Isaac Newton's Scientific Method examines Newton's argument for universal gravity and his application of it to resolve the problem of deciding between geocentric and heliocentric world systems by measuring masses of the sun and planets. William L. Harper suggests that Newton's inferences from phenomena realize an ideal of empirical success that is richer than prediction. Any theory that can achieve this rich sort of empirical success must not only be able to predict the phenomena it purports to explain, but (...) also have those phenomena accurately measure the parameters which explain them. Harper explores the ways in which Newton's method aims to turn theoretical questions into ones which can be answered empirically by measurement from phenomena, and to establish that propositions inferred from phenomena are provisionally accepted as guides to further research. This methodology, guided by its rich ideal of empirical success, supports a conception of scientific progress that does not require construing it as progress toward Laplace's ideal limit of a final theory of everything, and is not threatened by the classic argument against convergent realism. Newton's method endorses the radical theoretical transformation from his theory to Einstein's. Harper argues that it is strikingly realized in the development and application of testing frameworks for relativistic theories of gravity, and very much at work in cosmology today. (shrink)
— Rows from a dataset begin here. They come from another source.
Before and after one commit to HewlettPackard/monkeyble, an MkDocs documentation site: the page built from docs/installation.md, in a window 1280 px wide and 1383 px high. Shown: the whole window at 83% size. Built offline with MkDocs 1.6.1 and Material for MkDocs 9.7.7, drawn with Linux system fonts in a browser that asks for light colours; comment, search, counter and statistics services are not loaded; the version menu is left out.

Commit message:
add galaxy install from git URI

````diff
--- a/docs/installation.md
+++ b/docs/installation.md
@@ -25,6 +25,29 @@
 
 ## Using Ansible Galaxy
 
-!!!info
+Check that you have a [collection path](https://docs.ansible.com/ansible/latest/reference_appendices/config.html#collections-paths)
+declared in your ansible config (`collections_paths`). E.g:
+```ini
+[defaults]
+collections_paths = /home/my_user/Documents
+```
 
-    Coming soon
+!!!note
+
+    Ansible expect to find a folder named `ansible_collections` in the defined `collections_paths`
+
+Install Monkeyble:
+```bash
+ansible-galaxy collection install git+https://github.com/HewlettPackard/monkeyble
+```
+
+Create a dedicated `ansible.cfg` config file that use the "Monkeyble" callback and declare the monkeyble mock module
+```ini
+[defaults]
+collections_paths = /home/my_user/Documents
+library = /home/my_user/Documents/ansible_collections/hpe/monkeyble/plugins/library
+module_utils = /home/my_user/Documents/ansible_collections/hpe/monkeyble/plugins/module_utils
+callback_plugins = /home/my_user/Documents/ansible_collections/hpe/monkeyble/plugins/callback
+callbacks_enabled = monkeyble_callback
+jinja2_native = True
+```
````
Isaac Newton's Scientific Method examines Newton's argument for universal gravity and his application of it to resolve the problem of deciding between geocentric and heliocentric world systems by measuring masses of the sun and planets. William L. Harper suggests that Newton's inferences from phenomena realize an ideal of empirical success that is richer than prediction. Any theory that can achieve this rich sort of empirical success must not only be able to predict the phenomena it purports to explain, but (...) also have those phenomena accurately measure the parameters which explain them. Harper explores the ways in which Newton's method aims to turn theoretical questions into ones which can be answered empirically, by measurement from phenomena, and to establish that propositions inferred from phenomena are provisionally accepted as guides to further research. This methodology, guided by its rich ideal of empirical success, supports a conception of scientific progress that does not require construing it as progress toward Laplace's ideal limit of a final theory of everything, and is not threatened by the classic argument against convergent realism. Newton's method endorses the radical theoretical transformation from his theory to Einstein's. Harper argues that it is strikingly realized in the development and application of testing frameworks for relativistic theories of gravity, and very much at work in cosmology today. (shrink)
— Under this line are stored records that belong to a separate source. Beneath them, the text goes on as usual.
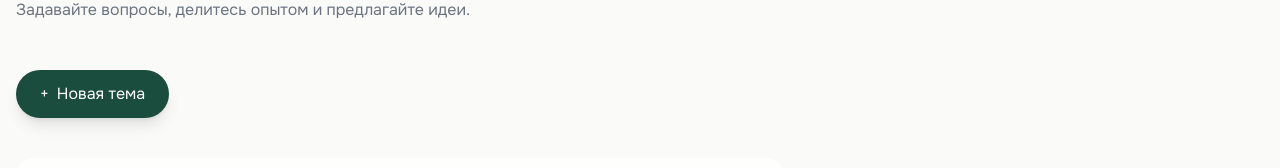
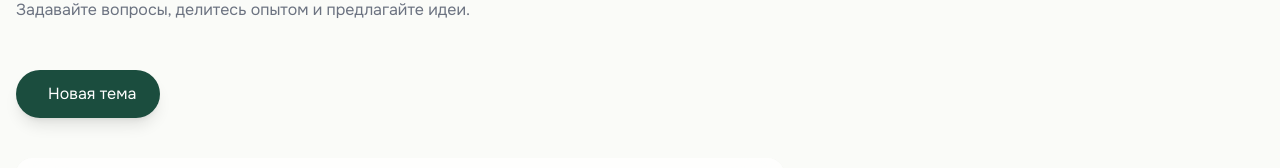
Before and after one commit to rawcam/almaz-snt, a Next.js app: page /almaz-snt/forum in a window 1280 px wide. Shown: the part 279-447 px from the top of the page. Built offline with nearby package versions, Linux system fonts and the light colour scheme.

Commit message:
Update forum.js

```diff
--- a/src/pages/forum.js
+++ b/src/pages/forum.js
@@ -45,7 +45,8 @@ export default function Forum() {
             href="#"
             className="inline-flex items-center gap-2 px-6 py-3 bg-green-deep text-white rounded-full hover:bg-[#12392e] transition-colors shadow-lg"
           >
-            <span>+</span> Новая тема
+            <i className="fa-solid fa-plus"></i>
+            Новая тема
           </a>
         </motion.div>
 
```
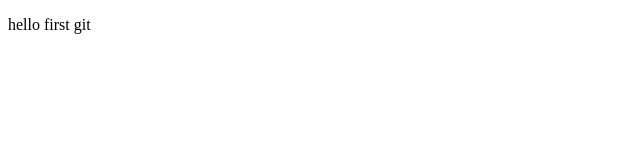
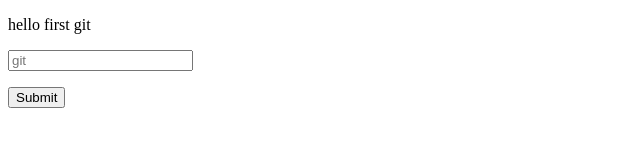
Before and after one commit to khwasi87/git-assignment, a plain HTML site: page index.html in a window 1280 px wide. Shown: the whole page, without its empty margins (0-640 px from the left). Drawn offline with Linux system fonts and the light colour scheme.

Commit message:
modified index.html

```diff
--- a/index.html
+++ b/index.html
@@ -8,5 +8,7 @@
 </head>
 <body>
     <p>hello first git</p>
+    <p><input type="text" id="text" placeholder="git"></p>
+    <p><input type="submit" id="login" placeholder="submit"></p>
 </body>
 </html>
```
In this book, Peter Achinstein proposes and defends several objective concepts of evidence. He then explores the question of whether a scientific method, such as that represented in the four "Rules for the Study of Natural Philosophy" that Isaac Newton invoked in proving his law of gravity, can be employed in demonstrating how the proposed definitions of evidence are to be applied to real scientific cases.